**TASK INSTRUCTIONS**
Once the images are removed, set down everything else in the listing below exactly.

---------- EXERCISE DATA

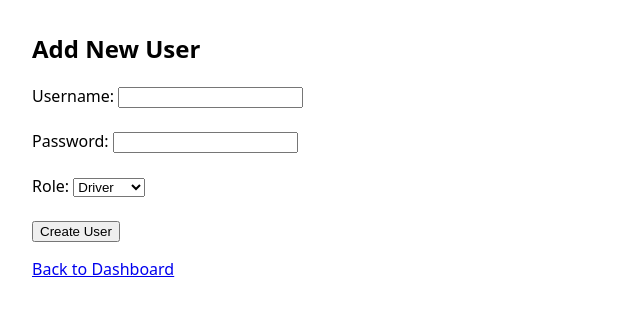
After one commit to swordfish098/Triple-T-s-Rewards-daniel, a Flask app: page /administrator/add_user in a window 1280 px wide. The commit adds this page. Shown: the top 316 px of the page, without its empty margins (0-640 px from the left). Run offline with Flask 3, Linux system fonts and the light colour scheme.

Commit message:
Added the add user to admin page

```diff
--- a/administrator/routes.py
+++ b/administrator/routes.py
@@ -2,6 +2,8 @@ from flask import Blueprint, render_template, request, redirect, url_for, flash
 from flask_login import login_user, logout_user, login_required, current_user
 from common.decorators import role_required
 from models import User, Role
+from extensions import db
+import bcrypt
 
 # Blueprint for administrator-related routes
 administrator_bp = Blueprint('administrator_bp', __name__, template_folder="../templates")
@@ -41,3 +43,43 @@ def logout():
     logout_user()
     flash("You have been logged out.", "info")
     return redirect(url_for('auth.login'))
+
+# Add User
+@administrator_bp.route('/add_user', methods=['GET', 'POST'])
+def add_user():
+    if request.method == 'POST':
+        # Get form data
+        username = request.form['username']
+        password = request.form['password']
+        role = request.form['role']
+
+        # Check if the user already exists
+        existing_user = User.query.filter_by(USERNAME=username).first()
+        if existing_user:
+            flash("Username already exists.", "danger")
+            return redirect(url_for('administrator_bp.add_user'))
+
+        # Find the highest existing USER_CODE and increment it
+        last_user = User.query.order_by(User.USER_CODE.desc()).first()
+        if last_user:
+            new_user_code = last_user.USER_CODE + 1
+        else:
+            # Starting code for the first user if the table is empty
+            new_user_code = 1
+
+        # Create a new User instance with the generated USER_CODE and hashed password
+        new_user = User(
+            USER_CODE=new_user_code,
+            USERNAME=username,
+            USER_TYPE=role
+        )
+        new_user.set_password(password)
+
+        # Add the new user to the database
+        db.session.add(new_user)
+        db.session.commit()
+
+        flash(f"User '{username}' created successfully with role '{role}' and code '{new_user_code}'.", "success")
+        return redirect(url_for('administrator_bp.dashboard'))
+
+    return render_template('administrator/add_user.html')
--- /dev/null
+++ b/templates/administrator/add_user.html
@@ -0,0 +1,29 @@
+<!DOCTYPE html>
+<html lang="en">
+<head>
+    <meta charset="UTF-8">
+    <title>Add New User</title>
+</head>
+<body style="font-family: system-ui; margin:2rem;">
+    <h2>Add New User</h2>
+    <form method="POST">
+        <input type="hidden" name="csrf_token" value="{{ csrf_token() }}">
+
+        <label for="username">Username:</label>
+        <input type="text" id="username" name="username" required>
+        <br><br>
+        <label for="password">Password:</label>
+        <input type="password" id="password" name="password" required>
+        <br><br>
+        <label for="role">Role:</label>
+        <select id="role" name="role" required>
+            <option value="driver">Driver</option>
+            <option value="sponsor">Sponsor</option>
+            <option value="admin">Admin</option>
+        </select>
+        <br><br>
+        <button type="submit">Create User</button>
+    </form>
+    <p><a href="{{ url_for('administrator_bp.dashboard') }}">Back to Dashboard</a></p>
+</body>
+</html>
```
Also changed, not shown: templates/administrator/dashboard.html (+10 -0 lines).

--------------------

**ANSWER FOR THIS EXERCISE**
After one commit to swordfish098/Triple-T-s-Rewards-daniel, a Flask app: page /administrator/add_user in a window 1280 px wide. The commit adds this page. Shown: the top 316 px of the page, without its empty margins (0-640 px from the left). Run offline with Flask 3, Linux system fonts and the light colour scheme.

Commit message:
Added the add user to admin page

```diff
--- a/administrator/routes.py
+++ b/administrator/routes.py
@@ -2,6 +2,8 @@ from flask import Blueprint, render_template, request, redirect, url_for, flash
 from flask_login import login_user, logout_user, login_required, current_user
 from common.decorators import role_required
 from models import User, Role
+from extensions import db
+import bcrypt
 
 # Blueprint for administrator-related routes
 administrator_bp = Blueprint('administrator_bp', __name__, template_folder="../templates")
@@ -41,3 +43,43 @@ def logout():
     logout_user()
     flash("You have been logged out.", "info")
     return redirect(url_for('auth.login'))
+
+# Add User
+@administrator_bp.route('/add_user', methods=['GET', 'POST'])
+def add_user():
+    if request.method == 'POST':
+        # Get form data
+        username = request.form['username']
+        password = request.form['password']
+        role = request.form['role']
+
+        # Check if the user already exists
+        existing_user = User.query.filter_by(USERNAME=username).first()
+        if existing_user:
+            flash("Username already exists.", "danger")
+            return redirect(url_for('administrator_bp.add_user'))
+
+        # Find the highest existing USER_CODE and increment it
+        last_user = User.query.order_by(User.USER_CODE.desc()).first()
+        if last_user:
+            new_user_code = last_user.USER_CODE + 1
+        else:
+            # Starting code for the first user if the table is empty
+            new_user_code = 1
+
+        # Create a new User instance with the generated USER_CODE and hashed password
+        new_user = User(
+            USER_CODE=new_user_code,
+            USERNAME=username,
+            USER_TYPE=role
+        )
+        new_user.set_password(password)
+
+        # Add the new user to the database
+        db.session.add(new_user)
+        db.session.commit()
+
+        flash(f"User '{username}' created successfully with role '{role}' and code '{new_user_code}'.", "success")
+        return redirect(url_for('administrator_bp.dashboard'))
+
+    return render_template('administrator/add_user.html')
--- /dev/null
+++ b/templates/administrator/add_user.html
@@ -0,0 +1,29 @@
+<!DOCTYPE html>
+<html lang="en">
+<head>
+    <meta charset="UTF-8">
+    <title>Add New User</title>
+</head>
+<body style="font-family: system-ui; margin:2rem;">
+    <h2>Add New User</h2>
+    <form method="POST">
+        <input type="hidden" name="csrf_token" value="{{ csrf_token() }}">
+
+        <label for="username">Username:</label>
+        <input type="text" id="username" name="username" required>
+        <br><br>
+        <label for="password">Password:</label>
+        <input type="password" id="password" name="password" required>
+        <br><br>
+        <label for="role">Role:</label>
+        <select id="role" name="role" required>
+            <option value="driver">Driver</option>
+            <option value="sponsor">Sponsor</option>
+            <option value="admin">Admin</option>
+        </select>
+        <br><br>
+        <button type="submit">Create User</button>
+    </form>
+    <p><a href="{{ url_for('administrator_bp.dashboard') }}">Back to Dashboard</a></p>
+</body>
+</html>
```
Also changed, not shown: templates/administrator/dashboard.html (+10 -0 lines).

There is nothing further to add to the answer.